In this letter I find myself recommending policies that not that long ago would have been extraordinarily distasteful to me. Yet, unless we pursue them, our economy will truly be turned upside down. I fully recognize these things have a cost. But the cost of inaction is much higher.
My theme today is on the pandemic’s future economic impact, especially in the United States.
The unintended consequences from recent Fed “policy” changes, not to mention those initiated in prior decades, have been at the very epicenter of some of the national problems we have. The Fed would vigorously deny this course, but the results are plain for all to see.
We’ll be okay, but we’ll have problems first. Both can be true; the difference is in the timing. It’s important to keep this straight in our minds. Extreme things can happen, for either good or bad, but they don’t last forever. We have to maintain mental balance between the extremes.
This depression/recession is unlike any we have experienced. Parts of our economy are doing well, parts are in recession, and a significant portion is already in a depression. As government guarantees wane in the future, more and more companies and people will slip into the depression category.
Today we will explore what some smart minds are saying about the current economic environment. I'll also aim to help you navigate through its complexity.
As I file this letter Friday morning, people are reacting to the July jobs report. My own reaction: The headline report is absurd.
Big things have been brewing in Europe. The same continent that two years ago I said was going through “monetary drug withdrawal,” is now set to outpace US growth by a wide margin. And US growth, which had led the world for years, now looks likely to lag it.
We’ll start with a dozen or so charts showing the market is either very highly valued, or extremely overvalued, or merely stretched. But in general, you will see markets are indeed at the upper end of historical valuations. Then we’ll consider some reasons why this is so, and why stocks could even go higher.
Politicians love saying small businesses are important to the economy. In this case, it isn’t just rhetoric. The millions of little companies with a handful of workers are, collectively, more important than the few hundred large enterprises we see in the news.
Today we’ll look at the data, including some non-government sources. As you will see, millions of workers will stumble through this period, and they may be the lucky ones.

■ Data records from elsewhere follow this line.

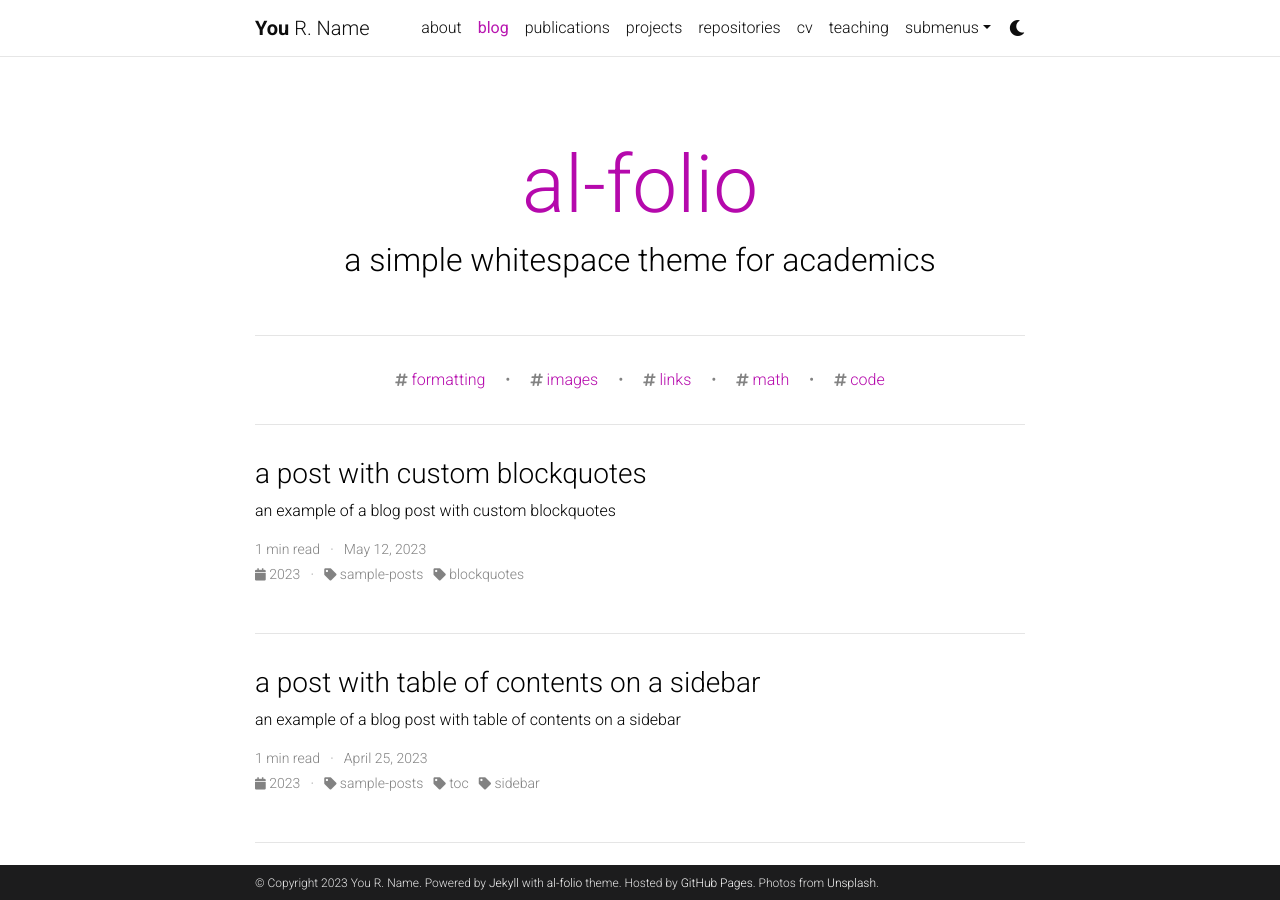
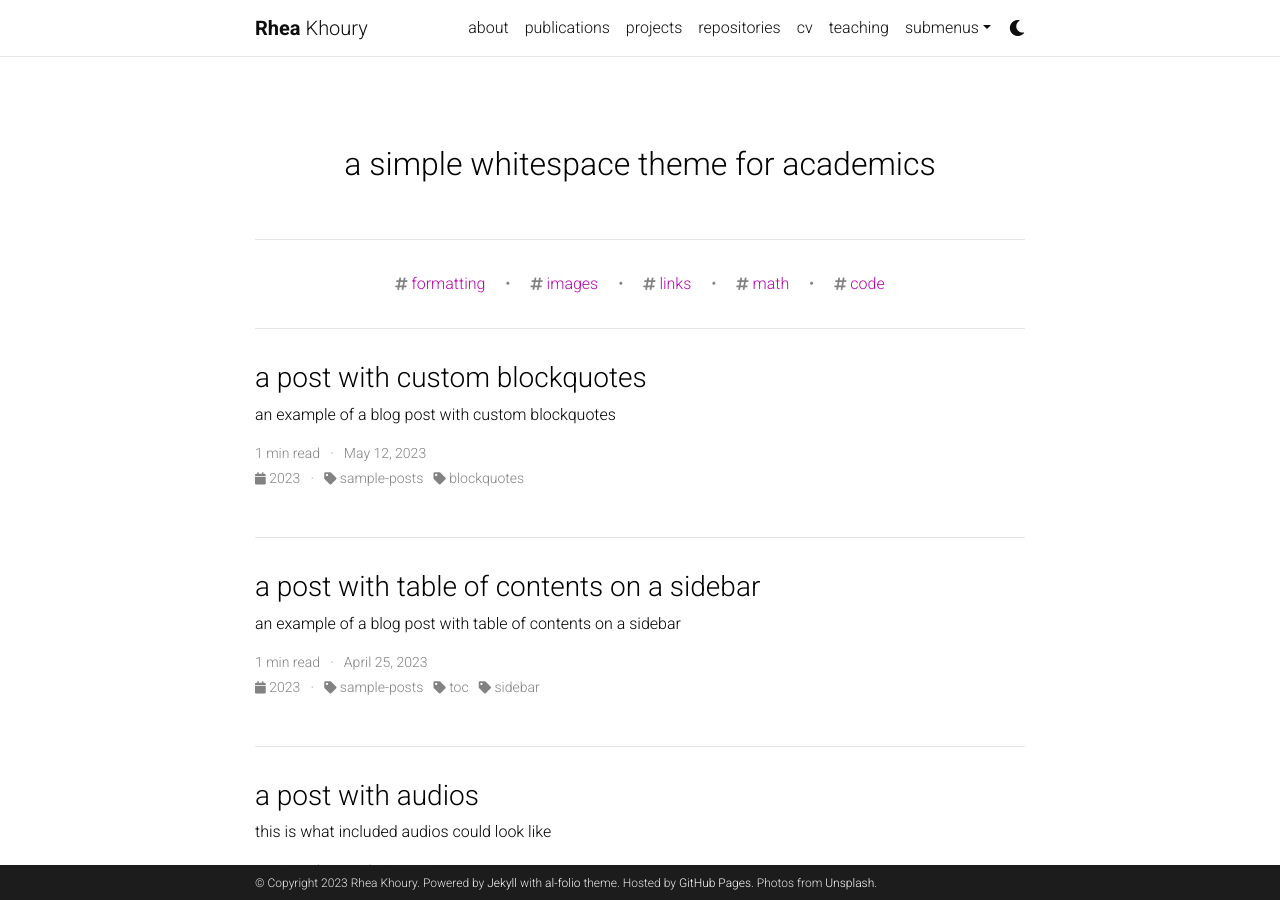
Before and after one commit to rkhoury18/rkhoury18.github.io, a Jekyll site: the page built from blog/index.html, in a window 1280 px wide and 900 px high. Built offline with Jekyll 4.4.1, drawn with Linux system fonts in a browser that asks for light colours; the list of posts is cut into pages by our own code; comment, search, counter and statistics services are not loaded; a style sheet for code colours, icons or effects is not loaded.

Commit message:
Update _config.yml

```diff
--- a/_config.yml
+++ b/_config.yml
@@ -3,10 +3,10 @@
 # -----------------------------------------------------------------------------
 
 title: blank # the website title (if blank, full name will be used instead)
-first_name: You
-middle_name: R.
-last_name: Name
-email: you@example.com
+first_name: Rhea
+middle_name:
+last_name: Khoury
+email: rheakhoury@yahoo.com
 description: > # the ">" symbol means to ignore newlines until "footer_text:"
   A simple, whitespace theme for academics. Based on [*folio](https://github.com/bogoli/-folio) design.
 footer_text: >
@@ -19,7 +19,7 @@ lang: en # the language of your site (for example: en, fr, cn, ru, etc.)
 icon: ⚛️  # the emoji used as the favicon (alternatively, provide image name in /assets/img/)
 
 url: https://rkhoury18.github.io # the base hostname & protocol for your site
-baseurl: # the subpath of your site, e.g. /blog/
+baseurl:  # the subpath of your site, e.g. /blog/
 last_updated: false # set to true if you want to display last updated in the footer
 impressum_path:  # set to path to include impressum link in the footer, use the same path as permalink in a page, helps to conform with EU GDPR
 
@@ -45,7 +45,7 @@ repo_trophies:
 # will use title and url fields
 # Take a look to https://github.com/jekyll/jekyll-feed for more customization
 
-rss_icon: true
+rss_icon: false
 
 # -----------------------------------------------------------------------------
 # Layout
@@ -71,11 +71,11 @@ og_image: # The site-wide (default for all links) Open Graph preview image
 # Social integration
 # -----------------------------------------------------------------------------
 
-github_username: # your GitHub user name
+github_username: rkhoury18 # your GitHub user name
 gitlab_username: # your GitLab user name
 twitter_username: # your Twitter handle
 mastodon_username: # your mastodon instance+username in the format instance.tld/@username
-linkedin_username: # your LinkedIn user name
+linkedin_username: Rhea Khoury # your LinkedIn user name
 telegram_username: # your Telegram user name
 scholar_userid: # your Google Scholar ID
 semanticscholar_id: # your Semantic Scholar ID
@@ -106,7 +106,7 @@ youtube_id: # your youtube channel id (youtube.com/@<youtube_id>)
 discord_id: # your discord id (18-digit unique numerical identifier)
 
 contact_note: >
-  You can even add a little note about which of these is the best way to reach you.
+
 
 # -----------------------------------------------------------------------------
 # Analytics and search engine verification
@@ -122,12 +122,12 @@ bing_site_verification:  # out your bing-site-verification ID (Bing Webmaster)
 # Blog
 # -----------------------------------------------------------------------------
 
-blog_name: al-folio # blog_name will be displayed in your blog page
-blog_nav_title: blog # your blog must have a title for it to be displayed in the nav bar
+blog_name:  # blog_name will be displayed in your blog page
+blog_nav_title:  # your blog must have a title for it to be displayed in the nav bar
 blog_description: a simple whitespace theme for academics
-permalink: /blog/:year/:title/
+permalink:
 
-# Pagination
+#Pagination
 pagination:
   enabled: true
 
```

I read The Black Swan shortly after it came out. The financial crisis and Great Recession were brewing, and I was already beginning to predict a recession. We sensed something big was coming but didn’t know the details. Rereading my September 2007 review of Taleb’s book is an eerie glimpse into the past. It’s also a good reminder that more big events lie ahead.
In short, a demand-driven recession can’t end until demand returns. It doesn’t necessarily need to be the same kind of demand. Indeed, it probably won’t be. But something must restore consumer spending. A lot of entrepreneurs are spending late nights (and days) trying to figure out how to restore consumer spending.

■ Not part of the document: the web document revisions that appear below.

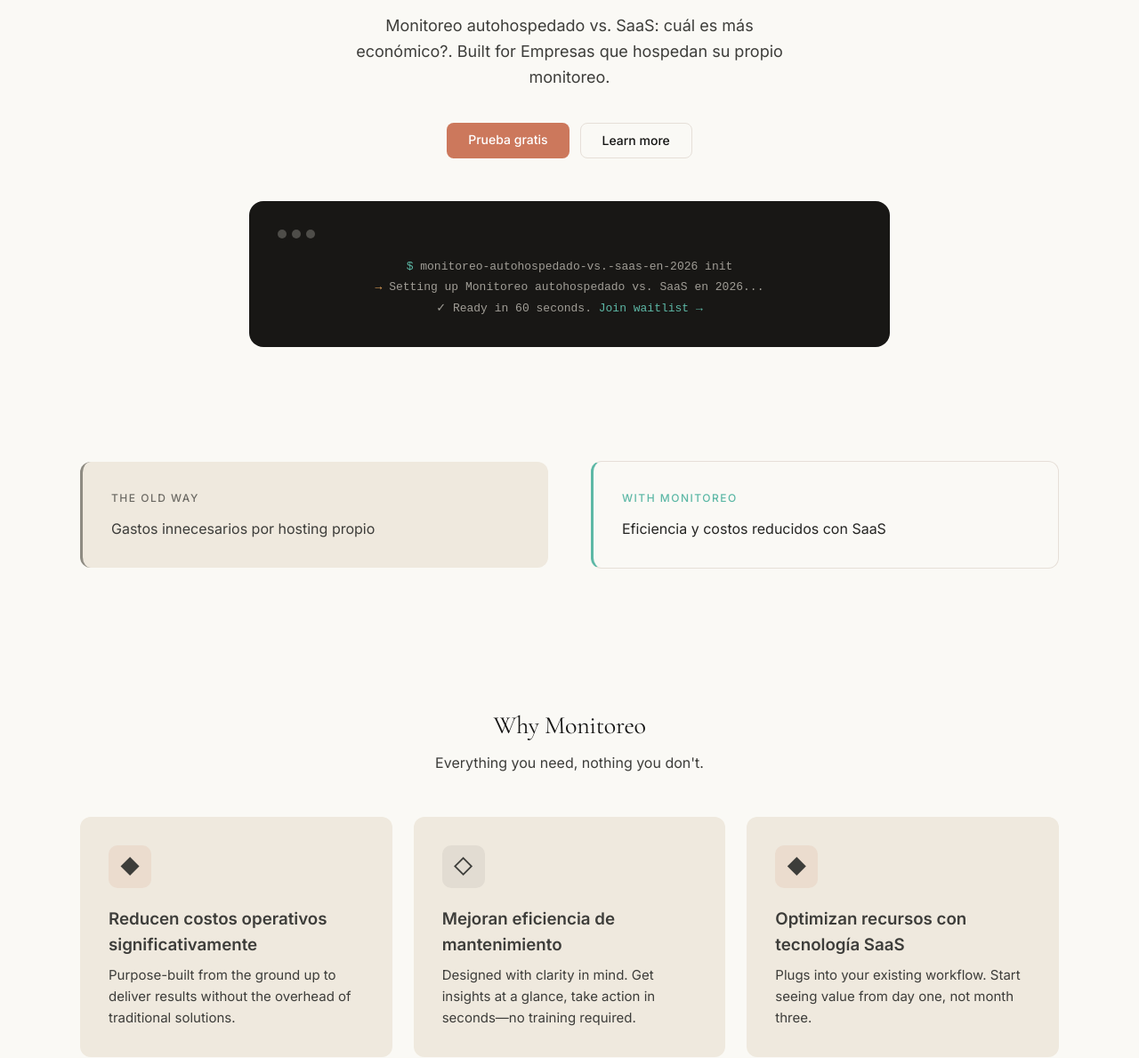
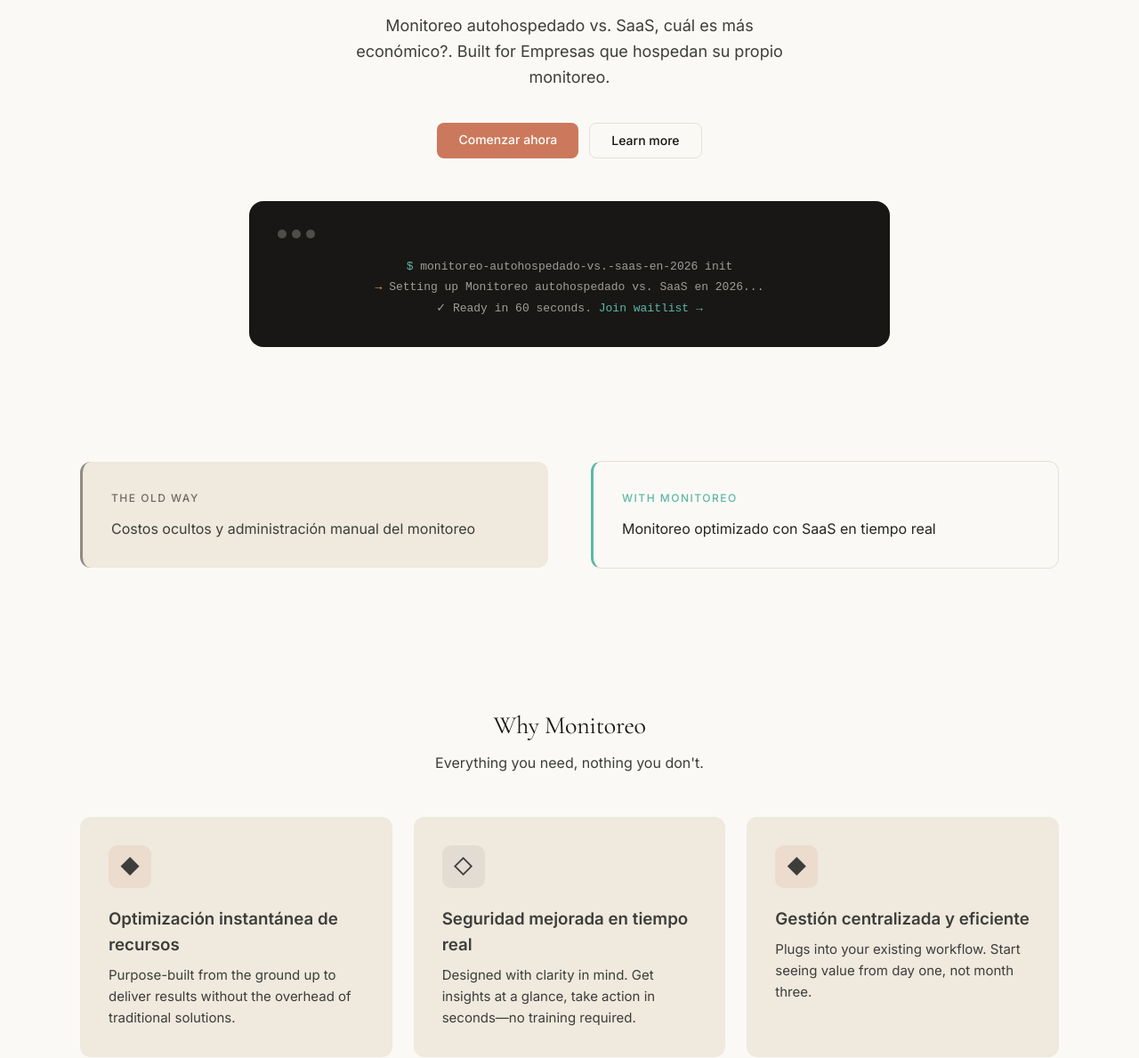
Before and after one commit to ivo1974kanchev-arch/monitoreo-autohospedado-vs-saa-app, a website: page index.html in a window 1280 px wide. Shown: the part 253-1442 px from the top of the page at 89% size. Drawn offline with nearby package versions, Linux system fonts and the light colour scheme.

```diff
--- a/index.html
+++ b/index.html
@@ -3,8 +3,8 @@
 <head>
 <meta charset="UTF-8">
 <meta name="viewport" content="width=device-width, initial-scale=1.0">
-<title>Monitoreo autohospedado vs. SaaS en 2026 — Monitoreo autohospedado vs. SaaS: cuál es más económico?</title>
-<meta name="description" content="Monitoreo autohospedado vs. SaaS: cuál es más económico?. Built for Empresas que hospedan su propio monitoreo.">
+<title>Monitoreo autohospedado vs. SaaS en 2026 — Monitoreo autohospedado vs. SaaS, cuál es más económico?</title>
+<meta name="description" content="Monitoreo autohospedado vs. SaaS, cuál es más económico?. Built for Empresas que hospedan su propio monitoreo.">
 <link rel="preconnect" href="https://fonts.googleapis.com">
 <link rel="preconnect" href="https://fonts.gstatic.com" crossorigin>
 <link href="https://fonts.googleapis.com/css2?family=Cormorant+Garamond:ital,wght@0,400;0,500;1,400&family=Inter:wght@400;500;600&display=swap" rel="stylesheet">
@@ -314,9 +314,9 @@
   <div class="container">
     <span class="hero-badge">Launching soon</span>
     <h1 class="display-lg">Monitoreo autohospedado vs. SaaS en 2026</h1>
-    <p class="hero-sub">Monitoreo autohospedado vs. SaaS: cuál es más económico?. Built for Empresas que hospedan su propio monitoreo.</p>
+    <p class="hero-sub">Monitoreo autohospedado vs. SaaS, cuál es más económico?. Built for Empresas que hospedan su propio monitoreo.</p>
     <div class="hero-actions">
-      <a href="#waitlist" class="btn-primary">Prueba gratis</a>
+      <a href="#waitlist" class="btn-primary">Comenzar ahora</a>
       <a href="#features" class="btn-secondary">Learn more</a>
     </div>
     <div class="hero-mockup">
@@ -336,11 +336,11 @@
     <div class="grid-2">
       <div class="problem-old">
         <p class="problem-label old">The old way</p>
-        <p class="body-md" style="color:var(--body)">Gastos innecesarios por hosting propio</p>
+        <p class="body-md" style="color:var(--body)">Costos ocultos y administración manual del monitoreo</p>
       </div>
       <div class="problem-new">
         <p class="problem-label new">With Monitoreo</p>
-        <p class="body-md" style="color:var(--body-strong)">Eficiencia y costos reducidos con SaaS</p>
+        <p class="body-md" style="color:var(--body-strong)">Monitoreo optimizado con SaaS en tiempo real</p>
       </div>
     </div>
   </div>
@@ -356,17 +356,17 @@
     <div class="grid-3">
       <div class="feat-card">
         <div class="feat-icon coral">&#9670;</div>
-        <h3>Reducen costos operativos significativamente</h3>
+        <h3>Optimización instantánea de recursos</h3>
         <p>Purpose-built from the ground up to deliver results without the overhead of traditional solutions.</p>
       </div>
       <div class="feat-card">
         <div class="feat-icon dark">&#9671;</div>
-        <h3>Mejoran eficiencia de mantenimiento</h3>
+        <h3>Seguridad mejorada en tiempo real</h3>
         <p>Designed with clarity in mind. Get insights at a glance, take action in seconds&mdash;no training required.</p>
       </div>
       <div class="feat-card">
         <div class="feat-icon coral">&#9670;</div>
-        <h3>Optimizan recursos con tecnología SaaS</h3>
+        <h3>Gestión centralizada y eficiente</h3>
         <p>Plugs into your existing workflow. Start seeing value from day one, not month three.</p>
       </div>
     </div>
```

Today I’ll defy the proverb, consider what we know and don’t know, and try to tell you where I think we’re going. In the long run (after The Great Reset in the late 2020s), I still foresee a wonderful new world. But we have to get there first.
In their effort to improve things/prevent pain, Fed officials past and present financialized the economy. That, along with more unintended consequences from government debt and regulatory interventions (all well-intentioned, you understand) brought us to where we are today. We can’t walk it back without a great deal of pain no one wants to take, including your humble analyst.
Today, we’re going to look at some actual data, both medical and economic. Spoiler alert: The unintended consequences of our response may be more threatening than the actual virus, unless we begin changing some things soon.